Nonfiction by Clara Beaumont
It was 6:00 on a dark January Manhattan evening the first time I remember spending the night with Uncle Jim. I was four years old. I carefully walked up the icy steps to the lobby of his apartment from the cab that had dropped me off, my babysitter waiting expectantly within the warm taxi for me to pull the door open and be whisked up to Uncle Jim’s apartment.
Right as I pushed the button labeled D4, a deep hurried voice came through the intercom. “Ciao bella! I’ll be down in un minute,” he relayed to me in recently learned Italian-English. Soon he appeared, wearing his typical black leather jacket, Italian box toed shoes, black jeans, and a dark button down shirt. His iconic crazy gray hair was everywhere, pushed back with his reading glasses. I skipped up to him and hugged his legs as he stepped out of the elevator and patted my back. He had no doubt just been working on some new sketches for some recent project by the looks of the pencil tucked behind his ear.
I held his hand as he playfully skipped with me down the long hallway leading to his studio apartment. We walked in and, as usual, I almost knocked over the obscure “piece of modern art” which looked more like a bunch of scribbles to my untrained childish eyes. “You break it you buy it!” he joked.
Uncle Jim’s apartment was fit more for a museum than a playground – typical New York architect style. “So, darling, we’re going out tonight!” he mockingly said with a smile and the faint hint of a deeply-buried southern accent.
As we walked hand in hand down 5th Avenue, there was no denying that I was excited to be away from my parents. Instead of being led by what seemed like a couple of idiots through a myriad of streets, I was being led by a much cooler, sleeker, hipper family member. “Can we take a caaabb?” I moaned up to Uncle Jim.
“No, honey, this is what New Yorkers do. We walk from now on,” he replied to my dismay, as he swung his messenger bag across his body.
We finally arrived at our venue for the evening, a bar near the Empire State Building. “Uncle Jim, I’m not allowed to go up there,” I said looking up at him.
“Don’t worry, honey,” he reassured me, “just follow me.”
He waltzed into the bar, me by his side, and he seemed to know everyone.
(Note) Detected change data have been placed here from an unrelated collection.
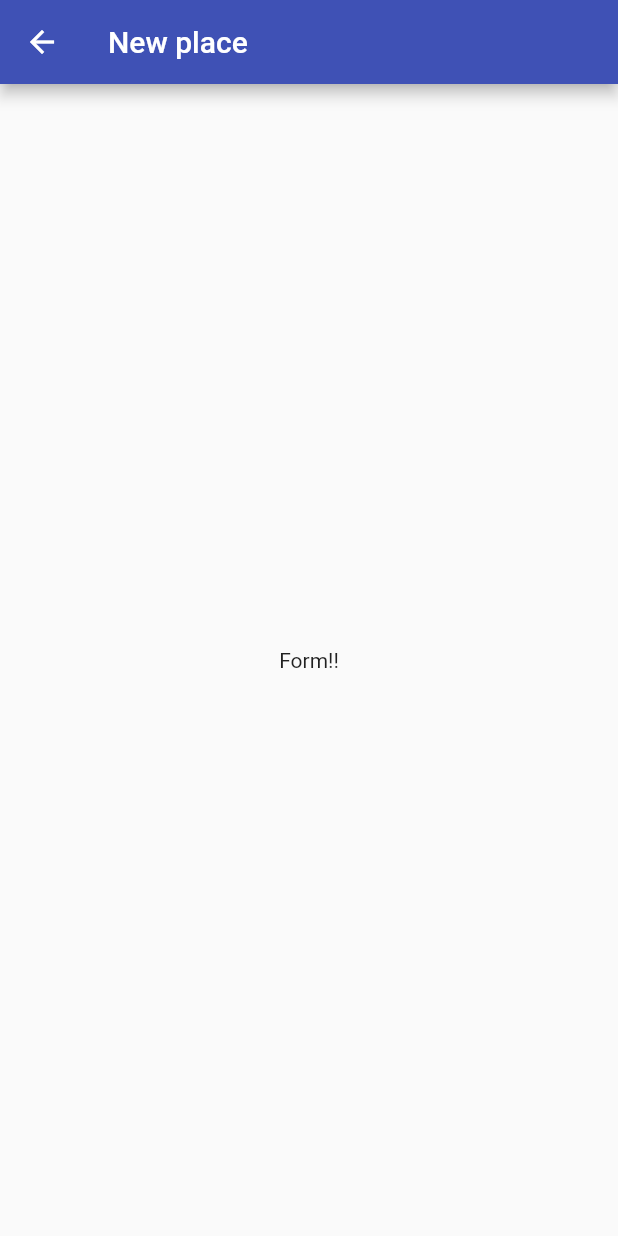
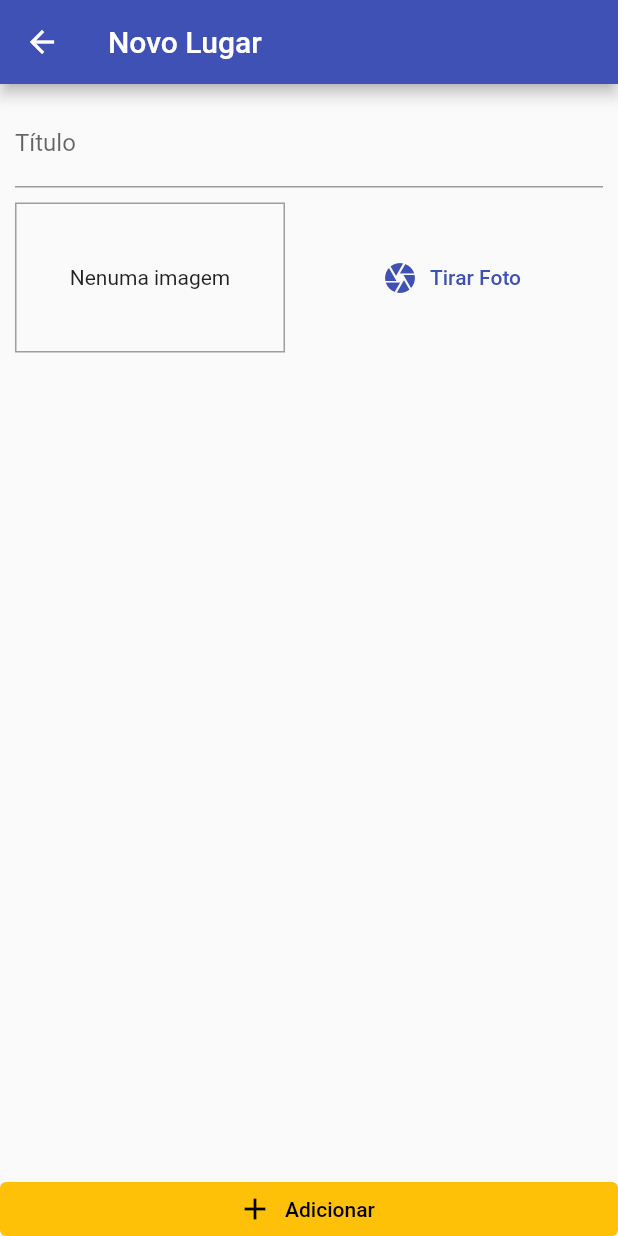
Before and after one commit to thiagonishimura/great_places, a Flutter app: the PlaceFormScreen screen opened by its route, on a phone screen of 412 x 824 dp. Run offline on Flutter 3.47's test engine with Material 2 defaults, Android fonts, the phone set to English and light mode, and no system bars.

Commit message:
Pagina do formulário criada

```diff
--- a/great_places/lib/screens/place_form_screen.dart
+++ b/great_places/lib/screens/place_form_screen.dart
@@ -1,21 +1,58 @@
 import 'package:flutter/material.dart';
+import 'package:great_places/widgets/image_input.dart';
 
 class PlaceFormScreen extends StatefulWidget {
-  const PlaceFormScreen({super.key});
+  const PlaceFormScreen({Key? key}) : super(key: key);
 
   @override
   State<PlaceFormScreen> createState() => _PlaceFormScreenState();
 }
 
 class _PlaceFormScreenState extends State<PlaceFormScreen> {
+  final _titleController = TextEditingController();
+
+  void _submitForm() {}
+
   @override
   Widget build(BuildContext context) {
     return Scaffold(
       appBar: AppBar(
-        title: const Text('New place'),
+        title: const Text('Novo Lugar'),
       ),
-      body: const Center(
-        child: Text('Form!!'),
+      body: Column(
+        crossAxisAlignment: CrossAxisAlignment.stretch,
+        children: [
+          Expanded(
+            child: SingleChildScrollView(
+              child: Padding(
+                padding: const EdgeInsets.all(10),
+                child: Column(
+                  children: [
+                    TextField(
+                      controller: _titleController,
+                      decoration: const InputDecoration(
+                        labelText: 'Título',
+                      ),
+                    ),
+                    const SizedBox(height: 10),
+                    const ImageInput(),
+                  ],
+                ),
+              ),
+            ),
+          ),
+          ElevatedButton.icon(
+            icon: const Icon(Icons.add),
+            label: const Text('Adicionar'),
+            style: ElevatedButton.styleFrom(
+              backgroundColor: Theme.of(context).colorScheme.secondary,
+              foregroundColor: Colors.black,
+              elevation: 0,
+              tapTargetSize: MaterialTapTargetSize.shrinkWrap,
+            ),
+            onPressed: _submitForm,
+          ),
+        ],
       ),
     );
   }
--- /dev/null
+++ b/great_places/lib/widgets/image_input.dart
@@ -0,0 +1,38 @@
+import 'package:flutter/material.dart';
+
+class ImageInput extends StatefulWidget {
+  const ImageInput({super.key});
+
+  @override
+  State<ImageInput> createState() => _ImageInputState();
+}
+
+class _ImageInputState extends State<ImageInput> {
+  @override
+  Widget build(BuildContext context) {
+    return Row(
+      children: [
+        Container(
+          width: 180,
+          height: 100,
+          decoration: BoxDecoration(
+            border: Border.all(
+              width: 1,
+              color: Colors.grey,
+            ),
+          ),
+          alignment: Alignment.center,
+          child: const Text('Nenuma imagem'),
+        ),
+        const SizedBox(width: 10),
+        Expanded(
+          child: TextButton.icon(
+            icon: const Icon(Icons.camera),
+            label: const Text('Tirar Foto'),
+            onPressed: () {},
+          ),
+        ),
+      ],
+    );
+  }
+}
```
I looked up at the tall, free-standing tables and peered around the deep, plush, dark looking booths. I saw the most glamorous people I thought I’d ever seen. Uncle Jim sauntered up to the bar and greeted the bartender, one of his many friends no doubt. The Maître-D looked over at me disapprovingly, but Uncle Jim turned his head, flashed smile and the man nodded and looked away. If you were Uncle Jim, you could get away with anything.
Since we couldn’t find two empty seats in the crowded bar, Uncle Jim picked me up and plopped me down on the bar itself. I sat there quietly, watching him sling his coat over the back of his chair as he ordered a “dry martini, up with gin.” The bartender slid the drink down the long counter, Uncle Jim plucked one of the olives up out of the tall glass and popped it into his mouth. Then he looked at me and asked me what I wanted. I ordered a Shirley Temple with extra cherries. My drink came and, as Uncle Jim popped another olive into his mouth, I did the same with my maraschino cherries.